Over the years, we have seen an increase in specialized funders becoming involved in international arbitration, funding parties that do not want or can fund the proceedings. One of the typical questions there is whether such funded party must disclose the funding or not to the arbitral tribunal and the other party. The 2021 Rules require the parties to communicate to the arbitral tribunal, the other parties and the ICC Secretariat the identity of a non-party which has entered into an arrangement for the funding of claims or defenses and under which it has an economic interest in the outcome of the arbitration (Article 11(7)). This provision should help the arbitrators complying with their duty to disclose the circumstances which might be of such a nature as to call into question the arbitrator’s impartiality or independence. 


One key advantage of arbitration and a fundamental difference with court proceedings, is the possibility for the parties to choose an arbitrator or arbitrators who are experts in the field of the dispute. Nevertheless, the method of constitution of the arbitral tribunal has frequently led to difficulties, for instance where the dispute involves multiple claimants, respondents or additional parties, therefore ending in slowing down the start of the arbitration proceedings or worse, compromising the validity of the award. 

To prevent this, the 2021 Rules give the power to the ICC Court, in exceptional circumstances, to appoint the arbitral tribunal itself to avoid a significant risk of unequal treatment and unfairness that may affect the validity of the award (Article 12 (9)). 

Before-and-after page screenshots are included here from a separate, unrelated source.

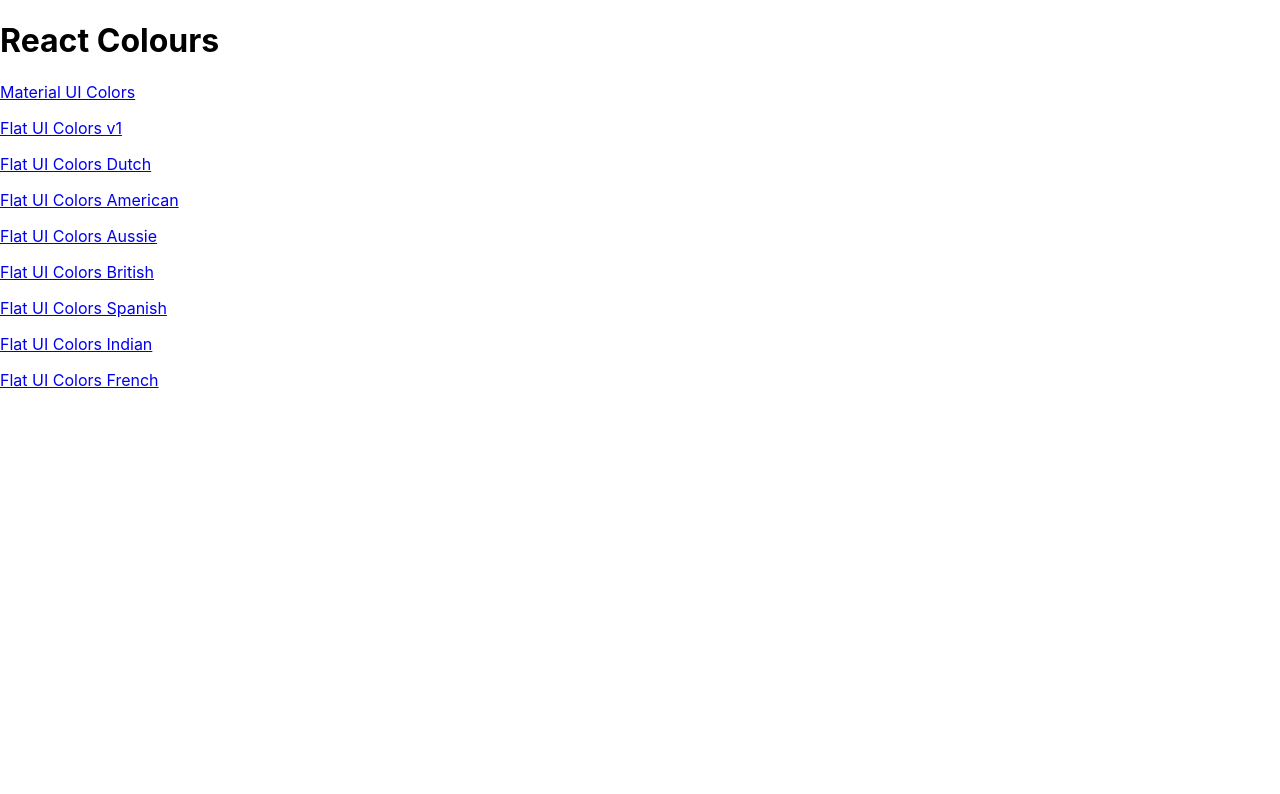
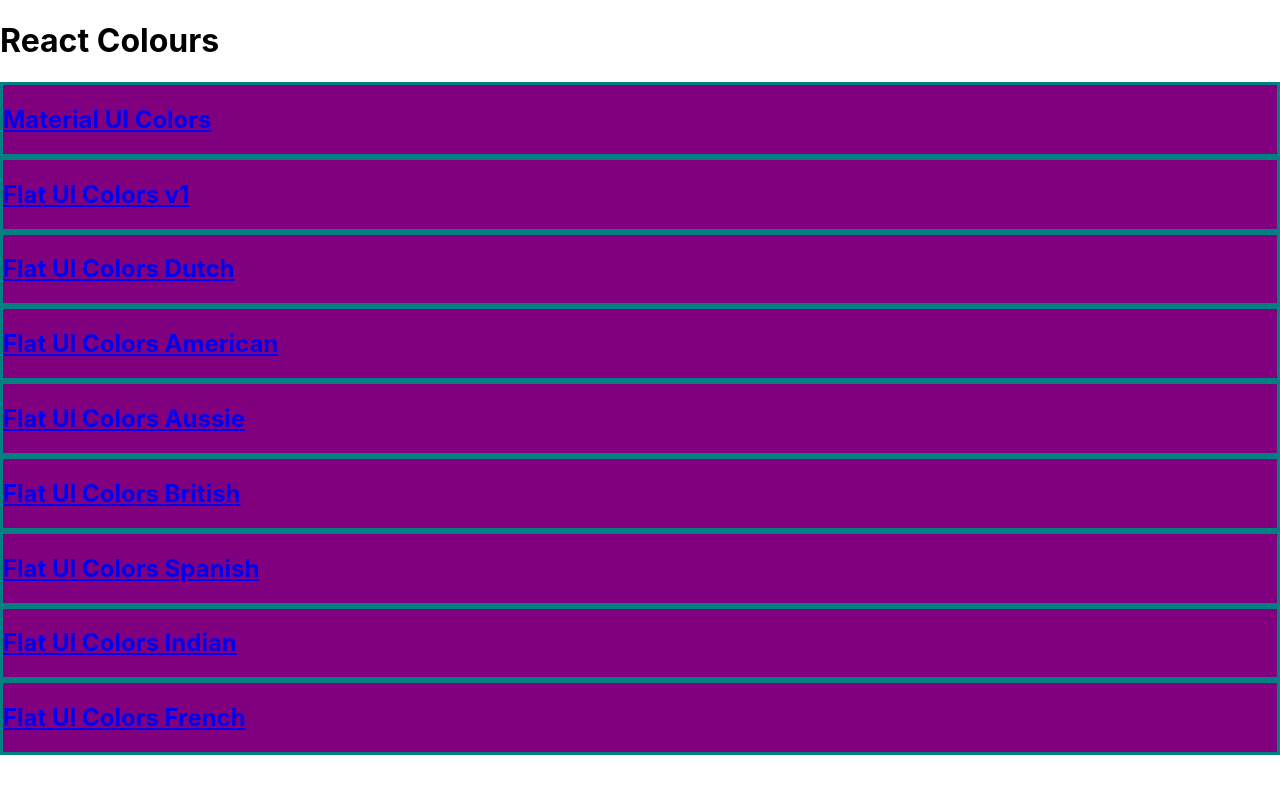
Before and after one commit to Wings30306/react-colors-1, a React (Create React App) app in the folder colors/: page / in a window 1280 px wide. Shown: the top 794 px of the page. Built offline with nearby package versions, Linux system fonts and the light colour scheme.

Commit message:
Add styles inside JS (withStyles with demo styles)

```diff
--- a/colors/package.json
+++ b/colors/package.json
@@ -5,6 +5,7 @@
   "dependencies": {
     "@material-ui/core": "^4.11.4",
     "@material-ui/icons": "^4.11.2",
+    "@material-ui/styles": "^4.11.4",
     "@testing-library/jest-dom": "^5.11.4",
     "@testing-library/react": "^11.1.0",
     "@testing-library/user-event": "^12.1.10",
--- /dev/null
+++ b/colors/src/MiniPalette.js
@@ -0,0 +1,20 @@
+import { withStyles } from "@material-ui/styles"
+
+const styles = {
+    main: {
+        backgroundColor: "purple",
+        border: "3px solid teal"
+    }
+}
+
+function MiniPalette(props) {
+    const {classes} = props;
+    console.log(classes)
+    return(
+        <div className={classes.main}>
+            <h2>{props.palette.paletteName}</h2>
+        </div>
+    )
+}
+
+export default withStyles(styles)(MiniPalette)
--- a/colors/src/PaletteList.js
+++ b/colors/src/PaletteList.js
@@ -1,5 +1,6 @@
 import { Component } from "react";
 import { Link } from "react-router-dom";
+import MiniPalette from "./MiniPalette";
 
 class PaletteList extends Component {
     render(){
@@ -8,9 +9,10 @@
             <div>
                 <h1>React Colours</h1>
             {palettes.map(palette => (
-                <p>
-                    <Link to={`/palette/${palette.id}`}>{palette.paletteName}</Link>
-                </p>
+
+                    <Link to={`/palette/${palette.id}`}>
+                        <MiniPalette palette={palette} />
+                    </Link>
 
             ))}
             </div>
```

While arbitration does typically not suffer from the problem of backlogs that parties can experience in (some) state courts, arbitral institutions always try to speed up the arbitration proceedings, therefore increasing its efficiency, but also decreasing its costs. A key (and successful) measure in this respect was the introduction in the 2017 ICC Rules of the Expedited Procedure (Article 30 and Appendix VI) allowing the parties to request the ICC Court to appoint a sole arbitrator who renders its award in principle within 6 months. The 2021 Rules expands the scope of application of the Expedited Procedure to disputes with a value not exceeding USD 3 million for arbitration agreements concluded on or after 1 January 2021. This means that more disputes will be able to be dealt with in an expedited way, decreasing the overall time needed to come to an arbitral award.


It is clear that a strive for more efficiency and flexibility was already perceivable in the 2017 revision, in particular with the introduction of an Expedited Procedure. With its 2021 Rules, the ICC continues pursuing these same goals. It is also seeking for more transparency and accelerates its digitalisation, therefore keeping the rules innovative and responsive to the current COVID-19 pandemic. 

For more information on arbitration in general, we refer to our fact sheet arbitration. Do not hesitate to contact any of our experts with questions you may have.